- Task details -
Copy each line below as it stands, but skip any picture it contains.

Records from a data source
▼

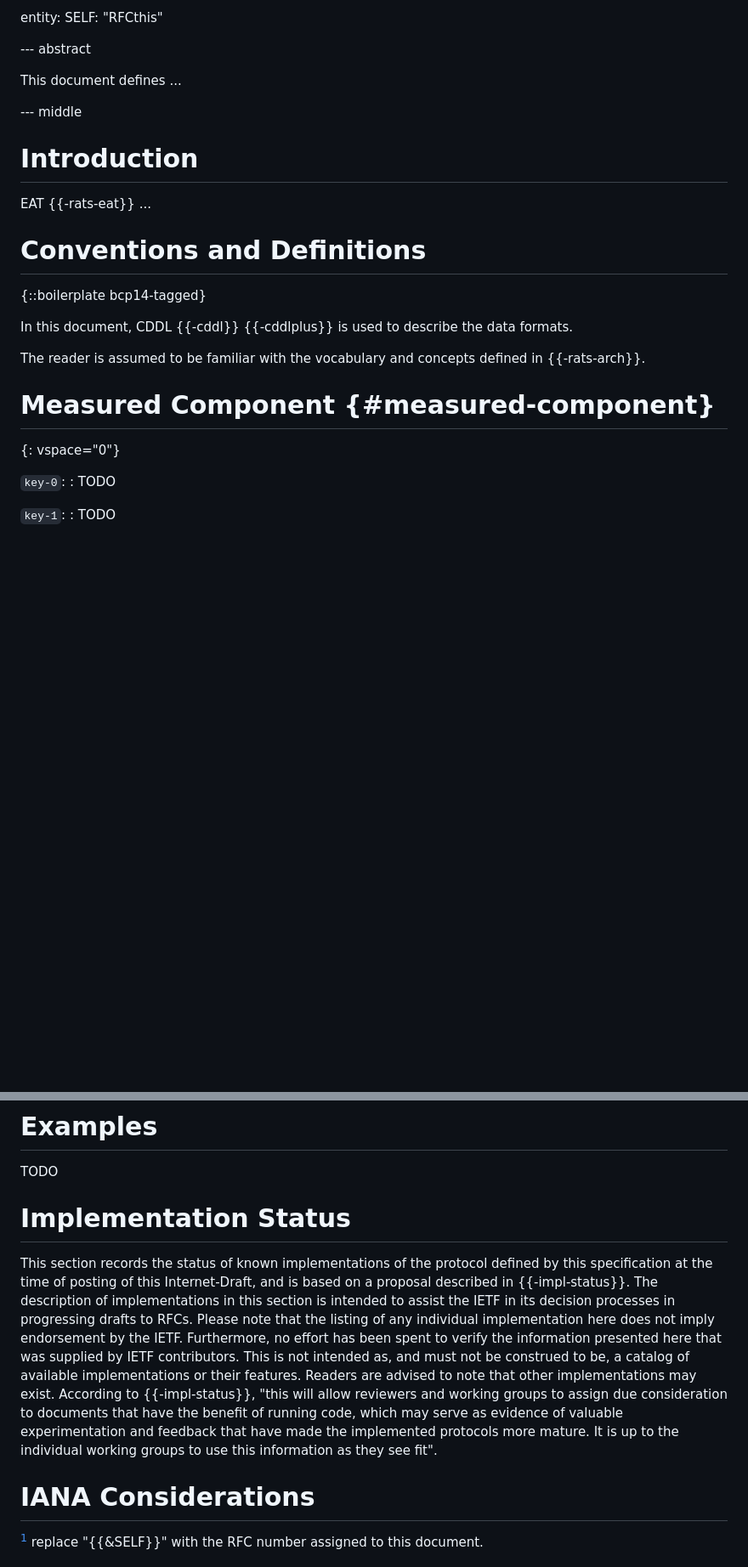
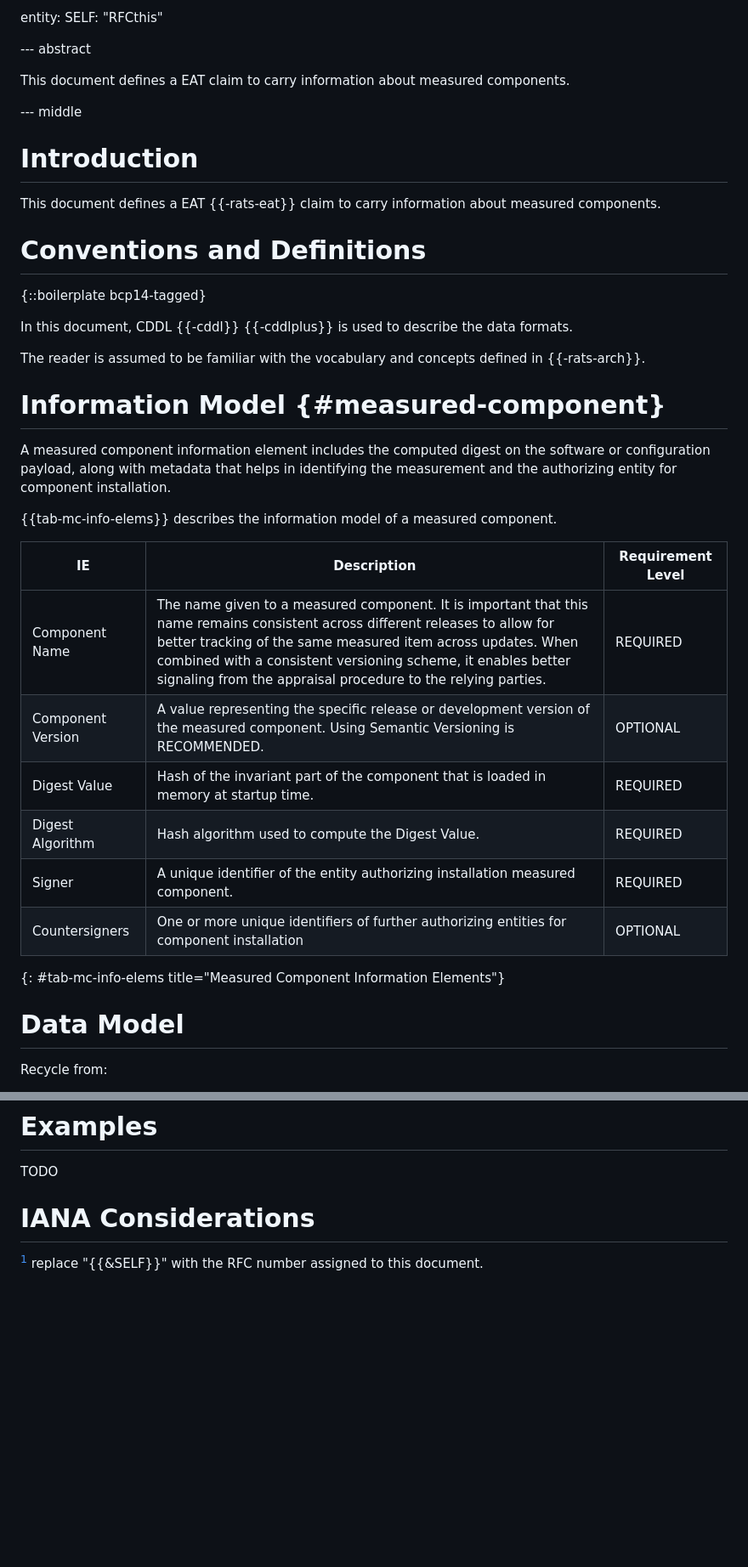
Before and after one commit to thomas-fossati/draft-fft-rats-eat-measured-component, a Markdown page: draft-fft-rats-eat-measured-component.md, 2 parts joined by grey strips. Shown at 85% size. Rendered like a GitHub page; blank space fills up the shorter version.

Commit message:
info model sketch

```diff
--- a/draft-fft-rats-eat-measured-component.md
+++ b/draft-fft-rats-eat-measured-component.md
@@ -53,13 +53,13 @@ entity:
 
 --- abstract
 
-This document defines ...
+This document defines a EAT claim to carry information about measured components.
 
 --- middle
 
 # Introduction
 
-EAT {{-rats-eat}} ...
+This document defines a EAT {{-rats-eat}} claim to carry information about measured components.
 
 # Conventions and Definitions
 
@@ -69,12 +69,23 @@ In this document, CDDL {{-cddl}} {{-cddlplus}} is used to describe the data form
 
 The reader is assumed to be familiar with the vocabulary and concepts defined in {{-rats-arch}}.
 
-# Measured Component {#measured-component}
+# Information Model {#measured-component}
 
-{: vspace="0"}
+A measured component information element includes the computed digest on the software or configuration payload, along with metadata that helps in identifying the measurement and the authorizing entity for component installation.
 
-`key-0`:
-: TODO
+{{tab-mc-info-elems}} describes the information model of a measured component.
 
-`key-1`:
-: TODO
+| IE | Description | Requirement Level |
+|----|-------------|-------------------|
+| Component Name | The name given to a measured component. It is important that this name remains consistent across different releases to allow for better tracking of the same measured item across updates. When combined with a consistent versioning scheme, it enables better signaling from the appraisal procedure to the relying parties. | REQUIRED |
+| Component Version | A value representing the specific release or development version of the measured component.  Using Semantic Versioning is RECOMMENDED. | OPTIONAL |
+| Digest Value | Hash of the invariant part of the component that is loaded in memory at startup time. | REQUIRED |
+| Digest Algorithm | Hash algorithm used to compute the Digest Value. | REQUIRED |
+| Signer | A unique identifier of the entity authorizing installation measured component. | REQUIRED |
+| Countersigners | One or more unique identifiers of further authorizing entities for component installation | OPTIONAL |
+{: #tab-mc-info-elems title="Measured Component Information Elements"}
+
+# Data Model
+
+Recycle from:
+
@@ -82,17 +102,6 @@ The reader is assumed to be familiar with the vocabulary and concepts defined in
 # Examples
 
 TODO
-
-# Implementation Status
-
-This section records the status of known implementations of the protocol defined by this specification at the time of posting of this Internet-Draft, and is based on a proposal described in {{-impl-status}}.
-The description of implementations in this section is intended to assist the IETF in its decision processes in progressing drafts to RFCs.
-Please note that the listing of any individual implementation here does not imply endorsement by the IETF.
-Furthermore, no effort has been spent to verify the information presented here that was supplied by IETF contributors.
-This is not intended as, and must not be construed to be, a catalog of available implementations or their features.
-Readers are advised to note that other implementations may exist.
-According to {{-impl-status}}, "this will allow reviewers and working groups to assign due consideration to documents that have the benefit of running code, which may serve as evidence of valuable experimentation and feedback that have made the implemented protocols more mature.
-It is up to the individual working groups to use this information as they see fit".
 
 # IANA Considerations
 
```
Also changed, not shown: other parts of draft-fft-rats-eat-measured-component.md (+9 -0 lines).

▲

- Task result -
Before and after one commit to thomas-fossati/draft-fft-rats-eat-measured-component, a Markdown page: draft-fft-rats-eat-measured-component.md, 2 parts joined by grey strips. Shown at 85% size. Rendered like a GitHub page; blank space fills up the shorter version.

Commit message:
info model sketch

```diff
--- a/draft-fft-rats-eat-measured-component.md
+++ b/draft-fft-rats-eat-measured-component.md
@@ -53,13 +53,13 @@ entity:
 
 --- abstract
 
-This document defines ...
+This document defines a EAT claim to carry information about measured components.
 
 --- middle
 
 # Introduction
 
-EAT {{-rats-eat}} ...
+This document defines a EAT {{-rats-eat}} claim to carry information about measured components.
 
 # Conventions and Definitions
 
@@ -69,12 +69,23 @@ In this document, CDDL {{-cddl}} {{-cddlplus}} is used to describe the data form
 
 The reader is assumed to be familiar with the vocabulary and concepts defined in {{-rats-arch}}.
 
-# Measured Component {#measured-component}
+# Information Model {#measured-component}
 
-{: vspace="0"}
+A measured component information element includes the computed digest on the software or configuration payload, along with metadata that helps in identifying the measurement and the authorizing entity for component installation.
 
-`key-0`:
-: TODO
+{{tab-mc-info-elems}} describes the information model of a measured component.
 
-`key-1`:
-: TODO
+| IE | Description | Requirement Level |
+|----|-------------|-------------------|
+| Component Name | The name given to a measured component. It is important that this name remains consistent across different releases to allow for better tracking of the same measured item across updates. When combined with a consistent versioning scheme, it enables better signaling from the appraisal procedure to the relying parties. | REQUIRED |
+| Component Version | A value representing the specific release or development version of the measured component.  Using Semantic Versioning is RECOMMENDED. | OPTIONAL |
+| Digest Value | Hash of the invariant part of the component that is loaded in memory at startup time. | REQUIRED |
+| Digest Algorithm | Hash algorithm used to compute the Digest Value. | REQUIRED |
+| Signer | A unique identifier of the entity authorizing installation measured component. | REQUIRED |
+| Countersigners | One or more unique identifiers of further authorizing entities for component installation | OPTIONAL |
+{: #tab-mc-info-elems title="Measured Component Information Elements"}
+
+# Data Model
+
+Recycle from:
+
@@ -82,17 +102,6 @@ The reader is assumed to be familiar with the vocabulary and concepts defined in
 # Examples
 
 TODO
-
-# Implementation Status
-
-This section records the status of known implementations of the protocol defined by this specification at the time of posting of this Internet-Draft, and is based on a proposal described in {{-impl-status}}.
-The description of implementations in this section is intended to assist the IETF in its decision processes in progressing drafts to RFCs.
-Please note that the listing of any individual implementation here does not imply endorsement by the IETF.
-Furthermore, no effort has been spent to verify the information presented here that was supplied by IETF contributors.
-This is not intended as, and must not be construed to be, a catalog of available implementations or their features.
-Readers are advised to note that other implementations may exist.
-According to {{-impl-status}}, "this will allow reviewers and working groups to assign due consideration to documents that have the benefit of running code, which may serve as evidence of valuable experimentation and feedback that have made the implemented protocols more mature.
-It is up to the individual working groups to use this information as they see fit".
 
 # IANA Considerations
 
```
Also changed, not shown: other parts of draft-fft-rats-eat-measured-component.md (+9 -0 lines).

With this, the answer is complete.